Some ophthalmologists from developed countries are performing ISBCS routinely.3 Finland is leading the way in performing ISBCS procedure, with 40-60% of patients undergoing ISBCS.4,6 In the Canadian province of Ontario, there was a consistent increase in the percentage of ISBCS for seven years from 2003-10. Similarly, Australia has also shown a rise in ISBCS over time.5 Despite the advantages, ophthalmologists in many developed countries, such as the United States of America and the United Kingdom, consider ISBCS only on selected patients and under exceptional circumstances, such as under general anaesthesia.7 A study in June 2020 collected data from the consultant members of the Royal College of Ophthalmologists (RCOphth, UK). Out of 130 participants, only 18(13.9%) performed ISBCS, while 4(3%) had stopped performing ISBCS. In contrast, 108(83.1%) had never performed ISBCS due to a variety of reasons.8 In the wake of the coronavirus disease (COVID) pandemic, ISBCS is gaining traction among healthcare providers. Service provision for elderly cataract patients, including multiple visits to the hospital for pre- and post-operative assessments, is being considered risky. RCOphth has constituted a special review team to develop guidance and to facilitate ISBCS.9
The most devastating theoretical risk of ISBCS is bilateral endophthalmitis, which may lead to severe visual loss, including blindness. To date, only four cases of bilateral endophthalmitis have been reported secondary to ISBCS.10 To reduce the risk of infection, ISBCS should be performed as two separate operations with appropriate aseptic precautions.11 In the developing world, the incidence of post-operative endophthalmitis after ISBCS varies, and is associated with the expertise of the operating surgeon and the surgical technique adopted.12,13 In China, the incidence varied between 0.01% and 0.06%.14,15 In Africa, the reported incidence ranged from 0.0% to 2.9% in Tanzania and Uganda respectively.16,17
To the best of our knowledge, there is no data on the frequency of endophthalmitis following ISBCS from Pakistan. The current study was planned to assess the incidence of post-operative endophthalmitis after ISBSC at a tertiary care hospital in an urban setting.
Patients and Methods
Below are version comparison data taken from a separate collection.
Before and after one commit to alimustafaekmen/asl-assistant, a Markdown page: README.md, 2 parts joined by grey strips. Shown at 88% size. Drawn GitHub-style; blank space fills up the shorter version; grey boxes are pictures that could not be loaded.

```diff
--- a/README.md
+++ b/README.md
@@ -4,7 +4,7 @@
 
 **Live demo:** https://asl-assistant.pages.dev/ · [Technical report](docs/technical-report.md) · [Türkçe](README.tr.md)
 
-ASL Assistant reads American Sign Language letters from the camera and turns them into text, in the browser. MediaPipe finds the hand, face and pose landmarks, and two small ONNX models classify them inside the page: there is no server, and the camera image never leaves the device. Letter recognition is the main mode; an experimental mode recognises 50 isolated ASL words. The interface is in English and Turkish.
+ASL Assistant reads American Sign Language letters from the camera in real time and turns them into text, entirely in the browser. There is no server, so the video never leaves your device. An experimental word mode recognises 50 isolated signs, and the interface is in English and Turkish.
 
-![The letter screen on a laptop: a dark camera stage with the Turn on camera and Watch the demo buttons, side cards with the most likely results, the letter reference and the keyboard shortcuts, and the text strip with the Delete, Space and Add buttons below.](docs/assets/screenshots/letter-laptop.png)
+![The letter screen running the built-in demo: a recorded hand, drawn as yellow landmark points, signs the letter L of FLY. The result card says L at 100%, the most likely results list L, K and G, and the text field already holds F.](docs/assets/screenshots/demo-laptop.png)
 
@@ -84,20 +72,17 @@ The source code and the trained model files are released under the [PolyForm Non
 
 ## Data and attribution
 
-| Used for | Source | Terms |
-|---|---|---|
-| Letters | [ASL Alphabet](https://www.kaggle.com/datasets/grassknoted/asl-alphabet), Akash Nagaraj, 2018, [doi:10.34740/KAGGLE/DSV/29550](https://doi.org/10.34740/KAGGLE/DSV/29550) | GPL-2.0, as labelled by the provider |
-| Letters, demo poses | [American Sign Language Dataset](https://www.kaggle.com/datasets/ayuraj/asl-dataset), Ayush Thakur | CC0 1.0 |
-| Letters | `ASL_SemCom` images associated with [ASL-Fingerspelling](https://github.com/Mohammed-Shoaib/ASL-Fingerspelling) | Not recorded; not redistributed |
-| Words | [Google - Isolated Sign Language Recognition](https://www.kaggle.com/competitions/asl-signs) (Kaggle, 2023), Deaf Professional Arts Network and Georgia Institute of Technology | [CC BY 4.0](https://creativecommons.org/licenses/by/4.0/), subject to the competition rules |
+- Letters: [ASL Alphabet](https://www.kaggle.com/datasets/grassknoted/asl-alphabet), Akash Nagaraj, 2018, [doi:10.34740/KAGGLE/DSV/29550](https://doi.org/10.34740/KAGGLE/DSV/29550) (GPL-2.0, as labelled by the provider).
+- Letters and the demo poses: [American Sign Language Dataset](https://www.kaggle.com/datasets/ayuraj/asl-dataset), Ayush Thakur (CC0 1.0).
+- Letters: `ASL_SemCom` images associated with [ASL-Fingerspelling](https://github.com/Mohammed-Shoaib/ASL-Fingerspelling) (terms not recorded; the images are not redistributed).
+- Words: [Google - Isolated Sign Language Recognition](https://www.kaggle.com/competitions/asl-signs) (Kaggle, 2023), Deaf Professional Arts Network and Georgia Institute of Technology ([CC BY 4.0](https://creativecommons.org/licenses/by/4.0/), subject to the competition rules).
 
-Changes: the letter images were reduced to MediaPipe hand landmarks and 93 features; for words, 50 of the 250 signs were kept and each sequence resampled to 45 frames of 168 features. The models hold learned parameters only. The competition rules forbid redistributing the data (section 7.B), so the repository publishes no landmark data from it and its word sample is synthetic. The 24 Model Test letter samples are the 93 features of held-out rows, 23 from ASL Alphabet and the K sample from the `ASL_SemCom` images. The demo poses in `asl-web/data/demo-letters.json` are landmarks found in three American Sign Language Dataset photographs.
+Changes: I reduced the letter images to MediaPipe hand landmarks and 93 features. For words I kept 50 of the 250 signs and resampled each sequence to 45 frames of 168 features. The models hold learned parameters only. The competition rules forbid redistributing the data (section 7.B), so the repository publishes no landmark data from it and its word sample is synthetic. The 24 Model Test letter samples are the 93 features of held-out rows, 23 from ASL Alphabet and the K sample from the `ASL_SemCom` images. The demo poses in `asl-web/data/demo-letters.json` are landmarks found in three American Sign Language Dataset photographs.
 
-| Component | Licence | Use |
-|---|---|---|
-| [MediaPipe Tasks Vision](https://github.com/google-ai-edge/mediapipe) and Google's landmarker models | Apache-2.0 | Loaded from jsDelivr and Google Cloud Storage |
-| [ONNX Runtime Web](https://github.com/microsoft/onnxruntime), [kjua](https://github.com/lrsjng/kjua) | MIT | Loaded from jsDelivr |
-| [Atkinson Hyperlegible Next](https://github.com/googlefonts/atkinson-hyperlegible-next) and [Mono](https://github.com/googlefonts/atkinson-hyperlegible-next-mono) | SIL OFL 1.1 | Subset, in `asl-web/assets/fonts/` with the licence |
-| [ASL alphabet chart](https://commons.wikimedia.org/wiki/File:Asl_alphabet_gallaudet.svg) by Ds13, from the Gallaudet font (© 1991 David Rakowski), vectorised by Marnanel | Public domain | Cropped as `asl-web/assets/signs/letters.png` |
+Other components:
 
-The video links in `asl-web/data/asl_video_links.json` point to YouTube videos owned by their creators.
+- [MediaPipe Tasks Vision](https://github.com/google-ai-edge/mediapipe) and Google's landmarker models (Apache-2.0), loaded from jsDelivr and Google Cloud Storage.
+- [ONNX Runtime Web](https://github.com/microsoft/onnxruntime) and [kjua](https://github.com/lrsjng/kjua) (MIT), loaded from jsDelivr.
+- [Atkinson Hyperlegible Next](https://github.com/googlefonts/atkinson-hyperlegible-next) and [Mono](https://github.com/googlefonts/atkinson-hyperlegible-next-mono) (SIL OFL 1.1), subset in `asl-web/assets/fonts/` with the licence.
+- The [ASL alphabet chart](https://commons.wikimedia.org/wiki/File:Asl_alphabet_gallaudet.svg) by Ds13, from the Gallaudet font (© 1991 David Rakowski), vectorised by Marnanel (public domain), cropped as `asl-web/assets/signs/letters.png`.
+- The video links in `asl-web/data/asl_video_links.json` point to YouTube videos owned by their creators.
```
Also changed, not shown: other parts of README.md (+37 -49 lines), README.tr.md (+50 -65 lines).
The retrospective study was conducted at the department of surgery/section of ophthalmology, Aga Khan University Hospital (AKUH), Karachi, and comprised data of patients who underwent ISBCS between January 1, 2009, and December 31, 2018. After obtaining exemption from the institutional ethics review committee, the sample size was calculated using OpenEpi 3.01 with anticipated frequency of post-operative endophthalmitis after sequential bilateral cataract of 0.033% while keeping the level of significance at 5%, precision of 2% and a design effect of 1.18 Data of all consecutive patients who underwent ISBCS during the study period was subsequently accessed using the hospital’s coding system. Patients who underwent a planned additional procedure on the operated eye on the same day, such as phaco combined with vitrectomy, corneal graft, or glaucoma surgery, were excluded. Additionally, patients who had surgical complications at the time of surgery, such as posterior capsular rupture, or intraocular haemorrhage, were also excluded because the second eye surgery would have been deferred. Data of patients with incomplete medical records or with follow-up of <6 weeks was also excluded.
All surgeries had been performed by experienced faculty. A standard phacoemulsification procedure with implantation of an intra-ocular lens was performed. Patients received topical moxifloxacin at the end of the operation, and post-operatively. Intra-cameral antibiotics were not used.
The primary outcome measure was the incidence of post-operative endophthalmitis, defined as a red, painful eye with hypopyon and reduced vision at 6-week follow-up. Although primary outcome was assessed at six weeks, patients were followed up on multiple visits on day 1, week 1 and at the primary outcome visit. Slight variations existed between surgeons and in cases of patients from outside Karachi.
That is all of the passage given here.